**To do:** Nothing in the listing below should change; retype it as is.
-*-
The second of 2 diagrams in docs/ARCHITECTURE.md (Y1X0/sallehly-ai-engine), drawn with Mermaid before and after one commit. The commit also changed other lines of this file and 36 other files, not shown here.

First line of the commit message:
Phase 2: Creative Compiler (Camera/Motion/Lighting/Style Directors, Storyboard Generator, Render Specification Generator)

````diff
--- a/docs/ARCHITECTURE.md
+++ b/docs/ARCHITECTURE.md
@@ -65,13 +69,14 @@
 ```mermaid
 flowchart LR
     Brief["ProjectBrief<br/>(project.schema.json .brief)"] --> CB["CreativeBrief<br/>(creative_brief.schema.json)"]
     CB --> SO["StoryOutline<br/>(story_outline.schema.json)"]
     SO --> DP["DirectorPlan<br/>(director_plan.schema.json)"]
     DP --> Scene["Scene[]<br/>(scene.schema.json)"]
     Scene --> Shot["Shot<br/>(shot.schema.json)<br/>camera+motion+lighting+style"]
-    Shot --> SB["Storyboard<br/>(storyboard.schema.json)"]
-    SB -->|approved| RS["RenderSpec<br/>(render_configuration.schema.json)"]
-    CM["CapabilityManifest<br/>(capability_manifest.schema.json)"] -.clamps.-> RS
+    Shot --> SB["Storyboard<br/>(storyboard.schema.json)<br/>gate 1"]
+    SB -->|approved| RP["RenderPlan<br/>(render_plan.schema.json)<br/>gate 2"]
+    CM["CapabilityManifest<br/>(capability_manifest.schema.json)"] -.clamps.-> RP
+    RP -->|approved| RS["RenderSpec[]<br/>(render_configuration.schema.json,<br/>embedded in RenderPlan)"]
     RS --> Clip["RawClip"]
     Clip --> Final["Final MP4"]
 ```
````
-*-
**Result of the exercise:**
The second of 2 diagrams in docs/ARCHITECTURE.md (Y1X0/sallehly-ai-engine), drawn with Mermaid before and after one commit. The commit also changed other lines of this file and 36 other files, not shown here.

First line of the commit message:
Phase 2: Creative Compiler (Camera/Motion/Lighting/Style Directors, Storyboard Generator, Render Specification Generator)

````diff
--- a/docs/ARCHITECTURE.md
+++ b/docs/ARCHITECTURE.md
@@ -65,13 +69,14 @@
 ```mermaid
 flowchart LR
     Brief["ProjectBrief<br/>(project.schema.json .brief)"] --> CB["CreativeBrief<br/>(creative_brief.schema.json)"]
     CB --> SO["StoryOutline<br/>(story_outline.schema.json)"]
     SO --> DP["DirectorPlan<br/>(director_plan.schema.json)"]
     DP --> Scene["Scene[]<br/>(scene.schema.json)"]
     Scene --> Shot["Shot<br/>(shot.schema.json)<br/>camera+motion+lighting+style"]
-    Shot --> SB["Storyboard<br/>(storyboard.schema.json)"]
-    SB -->|approved| RS["RenderSpec<br/>(render_configuration.schema.json)"]
-    CM["CapabilityManifest<br/>(capability_manifest.schema.json)"] -.clamps.-> RS
+    Shot --> SB["Storyboard<br/>(storyboard.schema.json)<br/>gate 1"]
+    SB -->|approved| RP["RenderPlan<br/>(render_plan.schema.json)<br/>gate 2"]
+    CM["CapabilityManifest<br/>(capability_manifest.schema.json)"] -.clamps.-> RP
+    RP -->|approved| RS["RenderSpec[]<br/>(render_configuration.schema.json,<br/>embedded in RenderPlan)"]
     RS --> Clip["RawClip"]
     Clip --> Final["Final MP4"]
 ```
````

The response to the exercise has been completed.